Material provided:
┌──

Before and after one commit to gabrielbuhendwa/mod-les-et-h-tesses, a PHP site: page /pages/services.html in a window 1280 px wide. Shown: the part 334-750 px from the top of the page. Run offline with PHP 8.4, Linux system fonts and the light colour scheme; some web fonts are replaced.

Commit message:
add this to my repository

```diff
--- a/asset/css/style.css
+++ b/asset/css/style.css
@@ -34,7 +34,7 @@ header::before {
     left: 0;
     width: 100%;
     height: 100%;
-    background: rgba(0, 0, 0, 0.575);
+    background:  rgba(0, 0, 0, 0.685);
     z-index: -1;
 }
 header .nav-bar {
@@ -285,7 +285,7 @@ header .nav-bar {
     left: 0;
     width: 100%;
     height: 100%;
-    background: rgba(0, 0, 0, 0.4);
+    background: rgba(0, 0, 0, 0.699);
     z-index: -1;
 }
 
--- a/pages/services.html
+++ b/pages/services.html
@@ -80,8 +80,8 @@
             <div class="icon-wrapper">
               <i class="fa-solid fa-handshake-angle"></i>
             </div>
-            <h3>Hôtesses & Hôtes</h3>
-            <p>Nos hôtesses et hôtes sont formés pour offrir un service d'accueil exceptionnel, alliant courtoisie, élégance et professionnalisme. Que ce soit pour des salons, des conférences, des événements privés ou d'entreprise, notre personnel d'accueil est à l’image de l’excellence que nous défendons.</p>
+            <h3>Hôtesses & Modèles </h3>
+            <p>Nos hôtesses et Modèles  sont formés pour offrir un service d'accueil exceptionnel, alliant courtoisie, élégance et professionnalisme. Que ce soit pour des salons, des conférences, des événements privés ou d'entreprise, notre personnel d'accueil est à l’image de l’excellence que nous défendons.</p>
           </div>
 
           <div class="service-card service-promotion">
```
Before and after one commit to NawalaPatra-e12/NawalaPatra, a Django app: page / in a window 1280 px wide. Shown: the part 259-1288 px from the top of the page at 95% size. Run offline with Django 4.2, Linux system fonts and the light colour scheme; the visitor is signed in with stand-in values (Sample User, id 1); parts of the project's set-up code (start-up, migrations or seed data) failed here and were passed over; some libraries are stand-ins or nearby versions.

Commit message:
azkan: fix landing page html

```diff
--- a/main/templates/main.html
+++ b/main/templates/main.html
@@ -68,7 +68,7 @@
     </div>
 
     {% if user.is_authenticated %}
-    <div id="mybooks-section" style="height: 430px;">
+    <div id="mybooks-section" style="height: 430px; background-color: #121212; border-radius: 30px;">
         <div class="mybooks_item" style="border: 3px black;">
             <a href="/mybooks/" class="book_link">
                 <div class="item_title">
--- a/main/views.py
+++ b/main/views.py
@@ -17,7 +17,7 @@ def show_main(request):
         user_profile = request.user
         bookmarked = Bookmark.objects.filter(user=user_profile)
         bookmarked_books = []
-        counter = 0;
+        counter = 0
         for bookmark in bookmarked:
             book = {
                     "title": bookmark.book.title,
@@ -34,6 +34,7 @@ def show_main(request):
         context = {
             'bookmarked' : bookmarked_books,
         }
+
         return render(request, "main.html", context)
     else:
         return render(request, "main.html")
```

└──

Only the data above, repeated exactly, should make up the reply.

Before and after one commit to gabrielbuhendwa/mod-les-et-h-tesses, a PHP site: page /pages/services.html in a window 1280 px wide. Shown: the part 334-750 px from the top of the page. Run offline with PHP 8.4, Linux system fonts and the light colour scheme; some web fonts are replaced.

Commit message:
add this to my repository

```diff
--- a/asset/css/style.css
+++ b/asset/css/style.css
@@ -34,7 +34,7 @@ header::before {
     left: 0;
     width: 100%;
     height: 100%;
-    background: rgba(0, 0, 0, 0.575);
+    background:  rgba(0, 0, 0, 0.685);
     z-index: -1;
 }
 header .nav-bar {
@@ -285,7 +285,7 @@ header .nav-bar {
     left: 0;
     width: 100%;
     height: 100%;
-    background: rgba(0, 0, 0, 0.4);
+    background: rgba(0, 0, 0, 0.699);
     z-index: -1;
 }
 
--- a/pages/services.html
+++ b/pages/services.html
@@ -80,8 +80,8 @@
             <div class="icon-wrapper">
               <i class="fa-solid fa-handshake-angle"></i>
             </div>
-            <h3>Hôtesses & Hôtes</h3>
-            <p>Nos hôtesses et hôtes sont formés pour offrir un service d'accueil exceptionnel, alliant courtoisie, élégance et professionnalisme. Que ce soit pour des salons, des conférences, des événements privés ou d'entreprise, notre personnel d'accueil est à l’image de l’excellence que nous défendons.</p>
+            <h3>Hôtesses & Modèles </h3>
+            <p>Nos hôtesses et Modèles  sont formés pour offrir un service d'accueil exceptionnel, alliant courtoisie, élégance et professionnalisme. Que ce soit pour des salons, des conférences, des événements privés ou d'entreprise, notre personnel d'accueil est à l’image de l’excellence que nous défendons.</p>
           </div>
 
           <div class="service-card service-promotion">
```
Before and after one commit to NawalaPatra-e12/NawalaPatra, a Django app: page / in a window 1280 px wide. Shown: the part 259-1288 px from the top of the page at 95% size. Run offline with Django 4.2, Linux system fonts and the light colour scheme; the visitor is signed in with stand-in values (Sample User, id 1); parts of the project's set-up code (start-up, migrations or seed data) failed here and were passed over; some libraries are stand-ins or nearby versions.

Commit message:
azkan: fix landing page html

```diff
--- a/main/templates/main.html
+++ b/main/templates/main.html
@@ -68,7 +68,7 @@
     </div>
 
     {% if user.is_authenticated %}
-    <div id="mybooks-section" style="height: 430px;">
+    <div id="mybooks-section" style="height: 430px; background-color: #121212; border-radius: 30px;">
         <div class="mybooks_item" style="border: 3px black;">
             <a href="/mybooks/" class="book_link">
                 <div class="item_title">
--- a/main/views.py
+++ b/main/views.py
@@ -17,7 +17,7 @@ def show_main(request):
         user_profile = request.user
         bookmarked = Bookmark.objects.filter(user=user_profile)
         bookmarked_books = []
-        counter = 0;
+        counter = 0
         for bookmark in bookmarked:
             book = {
                     "title": bookmark.book.title,
@@ -34,6 +34,7 @@ def show_main(request):
         context = {
             'bookmarked' : bookmarked_books,
         }
+
         return render(request, "main.html", context)
     else:
         return render(request, "main.html")
```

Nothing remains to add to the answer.